═══ Available data ═══

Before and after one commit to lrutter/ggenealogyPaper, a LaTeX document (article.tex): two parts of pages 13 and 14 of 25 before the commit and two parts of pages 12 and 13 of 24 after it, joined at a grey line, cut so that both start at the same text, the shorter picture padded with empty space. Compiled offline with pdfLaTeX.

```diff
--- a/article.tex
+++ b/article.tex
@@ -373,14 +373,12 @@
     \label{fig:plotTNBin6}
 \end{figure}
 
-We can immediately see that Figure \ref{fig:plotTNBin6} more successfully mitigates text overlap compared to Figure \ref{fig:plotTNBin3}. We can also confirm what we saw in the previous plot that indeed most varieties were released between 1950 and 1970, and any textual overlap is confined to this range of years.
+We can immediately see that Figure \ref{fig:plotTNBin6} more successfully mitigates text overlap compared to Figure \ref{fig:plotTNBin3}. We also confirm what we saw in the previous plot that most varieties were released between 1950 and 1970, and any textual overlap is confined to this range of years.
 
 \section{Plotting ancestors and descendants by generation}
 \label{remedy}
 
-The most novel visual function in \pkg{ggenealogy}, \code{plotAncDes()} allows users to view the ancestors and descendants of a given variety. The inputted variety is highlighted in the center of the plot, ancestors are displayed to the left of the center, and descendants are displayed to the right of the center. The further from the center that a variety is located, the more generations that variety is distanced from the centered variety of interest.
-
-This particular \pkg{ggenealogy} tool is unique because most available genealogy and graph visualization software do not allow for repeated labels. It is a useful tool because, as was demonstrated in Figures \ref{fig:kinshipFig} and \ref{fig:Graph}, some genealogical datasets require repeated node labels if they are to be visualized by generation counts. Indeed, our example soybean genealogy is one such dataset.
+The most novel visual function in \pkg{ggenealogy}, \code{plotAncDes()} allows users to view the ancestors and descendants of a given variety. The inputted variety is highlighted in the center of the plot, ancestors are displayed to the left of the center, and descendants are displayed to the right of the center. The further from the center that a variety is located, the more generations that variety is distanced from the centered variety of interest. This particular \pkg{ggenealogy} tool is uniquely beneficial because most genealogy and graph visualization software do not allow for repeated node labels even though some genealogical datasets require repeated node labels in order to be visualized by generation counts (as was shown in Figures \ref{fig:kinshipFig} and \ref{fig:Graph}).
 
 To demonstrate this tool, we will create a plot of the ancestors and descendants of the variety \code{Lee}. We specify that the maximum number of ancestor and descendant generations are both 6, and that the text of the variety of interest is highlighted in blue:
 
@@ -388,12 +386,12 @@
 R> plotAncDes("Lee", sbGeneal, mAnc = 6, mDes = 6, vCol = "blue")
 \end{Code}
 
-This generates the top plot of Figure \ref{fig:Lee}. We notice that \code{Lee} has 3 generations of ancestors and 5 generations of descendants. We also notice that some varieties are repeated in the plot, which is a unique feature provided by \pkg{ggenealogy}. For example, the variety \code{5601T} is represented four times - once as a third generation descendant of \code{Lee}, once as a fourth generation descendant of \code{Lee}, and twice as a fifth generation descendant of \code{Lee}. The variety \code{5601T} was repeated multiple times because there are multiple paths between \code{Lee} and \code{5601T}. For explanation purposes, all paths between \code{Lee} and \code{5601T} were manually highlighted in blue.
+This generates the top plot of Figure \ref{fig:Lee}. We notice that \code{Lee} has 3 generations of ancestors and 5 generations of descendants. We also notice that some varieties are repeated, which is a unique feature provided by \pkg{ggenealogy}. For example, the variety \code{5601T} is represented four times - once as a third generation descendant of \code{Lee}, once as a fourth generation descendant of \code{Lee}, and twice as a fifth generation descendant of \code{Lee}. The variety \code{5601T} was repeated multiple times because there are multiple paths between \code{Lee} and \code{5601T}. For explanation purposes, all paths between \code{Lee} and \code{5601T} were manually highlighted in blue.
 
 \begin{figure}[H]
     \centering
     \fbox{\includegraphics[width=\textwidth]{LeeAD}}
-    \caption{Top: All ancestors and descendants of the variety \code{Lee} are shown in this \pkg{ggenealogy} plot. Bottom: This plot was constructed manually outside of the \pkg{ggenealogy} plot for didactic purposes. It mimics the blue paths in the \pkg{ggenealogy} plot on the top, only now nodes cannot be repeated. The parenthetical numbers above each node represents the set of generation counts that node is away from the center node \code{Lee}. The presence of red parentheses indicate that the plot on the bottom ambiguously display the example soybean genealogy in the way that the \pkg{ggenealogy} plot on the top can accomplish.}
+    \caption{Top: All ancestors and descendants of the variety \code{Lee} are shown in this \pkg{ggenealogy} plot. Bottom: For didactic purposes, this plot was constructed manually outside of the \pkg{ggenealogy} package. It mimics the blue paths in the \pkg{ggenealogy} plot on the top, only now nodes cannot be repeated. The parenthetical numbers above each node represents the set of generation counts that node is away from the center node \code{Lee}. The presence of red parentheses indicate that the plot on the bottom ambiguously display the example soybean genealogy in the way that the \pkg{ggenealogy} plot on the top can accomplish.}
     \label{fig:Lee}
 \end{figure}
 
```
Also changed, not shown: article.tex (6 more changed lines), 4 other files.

═══

_Aim of the task_
An exact copy of every record is required.

_Solution to this task_
Before and after one commit to lrutter/ggenealogyPaper, a LaTeX document (article.tex): two parts of pages 13 and 14 of 25 before the commit and two parts of pages 12 and 13 of 24 after it, joined at a grey line, cut so that both start at the same text, the shorter picture padded with empty space. Compiled offline with pdfLaTeX.

```diff
--- a/article.tex
+++ b/article.tex
@@ -373,14 +373,12 @@
     \label{fig:plotTNBin6}
 \end{figure}
 
-We can immediately see that Figure \ref{fig:plotTNBin6} more successfully mitigates text overlap compared to Figure \ref{fig:plotTNBin3}. We can also confirm what we saw in the previous plot that indeed most varieties were released between 1950 and 1970, and any textual overlap is confined to this range of years.
+We can immediately see that Figure \ref{fig:plotTNBin6} more successfully mitigates text overlap compared to Figure \ref{fig:plotTNBin3}. We also confirm what we saw in the previous plot that most varieties were released between 1950 and 1970, and any textual overlap is confined to this range of years.
 
 \section{Plotting ancestors and descendants by generation}
 \label{remedy}
 
-The most novel visual function in \pkg{ggenealogy}, \code{plotAncDes()} allows users to view the ancestors and descendants of a given variety. The inputted variety is highlighted in the center of the plot, ancestors are displayed to the left of the center, and descendants are displayed to the right of the center. The further from the center that a variety is located, the more generations that variety is distanced from the centered variety of interest.
-
-This particular \pkg{ggenealogy} tool is unique because most available genealogy and graph visualization software do not allow for repeated labels. It is a useful tool because, as was demonstrated in Figures \ref{fig:kinshipFig} and \ref{fig:Graph}, some genealogical datasets require repeated node labels if they are to be visualized by generation counts. Indeed, our example soybean genealogy is one such dataset.
+The most novel visual function in \pkg{ggenealogy}, \code{plotAncDes()} allows users to view the ancestors and descendants of a given variety. The inputted variety is highlighted in the center of the plot, ancestors are displayed to the left of the center, and descendants are displayed to the right of the center. The further from the center that a variety is located, the more generations that variety is distanced from the centered variety of interest. This particular \pkg{ggenealogy} tool is uniquely beneficial because most genealogy and graph visualization software do not allow for repeated node labels even though some genealogical datasets require repeated node labels in order to be visualized by generation counts (as was shown in Figures \ref{fig:kinshipFig} and \ref{fig:Graph}).
 
 To demonstrate this tool, we will create a plot of the ancestors and descendants of the variety \code{Lee}. We specify that the maximum number of ancestor and descendant generations are both 6, and that the text of the variety of interest is highlighted in blue:
 
@@ -388,12 +386,12 @@
 R> plotAncDes("Lee", sbGeneal, mAnc = 6, mDes = 6, vCol = "blue")
 \end{Code}
 
-This generates the top plot of Figure \ref{fig:Lee}. We notice that \code{Lee} has 3 generations of ancestors and 5 generations of descendants. We also notice that some varieties are repeated in the plot, which is a unique feature provided by \pkg{ggenealogy}. For example, the variety \code{5601T} is represented four times - once as a third generation descendant of \code{Lee}, once as a fourth generation descendant of \code{Lee}, and twice as a fifth generation descendant of \code{Lee}. The variety \code{5601T} was repeated multiple times because there are multiple paths between \code{Lee} and \code{5601T}. For explanation purposes, all paths between \code{Lee} and \code{5601T} were manually highlighted in blue.
+This generates the top plot of Figure \ref{fig:Lee}. We notice that \code{Lee} has 3 generations of ancestors and 5 generations of descendants. We also notice that some varieties are repeated, which is a unique feature provided by \pkg{ggenealogy}. For example, the variety \code{5601T} is represented four times - once as a third generation descendant of \code{Lee}, once as a fourth generation descendant of \code{Lee}, and twice as a fifth generation descendant of \code{Lee}. The variety \code{5601T} was repeated multiple times because there are multiple paths between \code{Lee} and \code{5601T}. For explanation purposes, all paths between \code{Lee} and \code{5601T} were manually highlighted in blue.
 
 \begin{figure}[H]
     \centering
     \fbox{\includegraphics[width=\textwidth]{LeeAD}}
-    \caption{Top: All ancestors and descendants of the variety \code{Lee} are shown in this \pkg{ggenealogy} plot. Bottom: This plot was constructed manually outside of the \pkg{ggenealogy} plot for didactic purposes. It mimics the blue paths in the \pkg{ggenealogy} plot on the top, only now nodes cannot be repeated. The parenthetical numbers above each node represents the set of generation counts that node is away from the center node \code{Lee}. The presence of red parentheses indicate that the plot on the bottom ambiguously display the example soybean genealogy in the way that the \pkg{ggenealogy} plot on the top can accomplish.}
+    \caption{Top: All ancestors and descendants of the variety \code{Lee} are shown in this \pkg{ggenealogy} plot. Bottom: For didactic purposes, this plot was constructed manually outside of the \pkg{ggenealogy} package. It mimics the blue paths in the \pkg{ggenealogy} plot on the top, only now nodes cannot be repeated. The parenthetical numbers above each node represents the set of generation counts that node is away from the center node \code{Lee}. The presence of red parentheses indicate that the plot on the bottom ambiguously display the example soybean genealogy in the way that the \pkg{ggenealogy} plot on the top can accomplish.}
     \label{fig:Lee}
 \end{figure}
 
```
Also changed, not shown: article.tex (6 more changed lines), 4 other files.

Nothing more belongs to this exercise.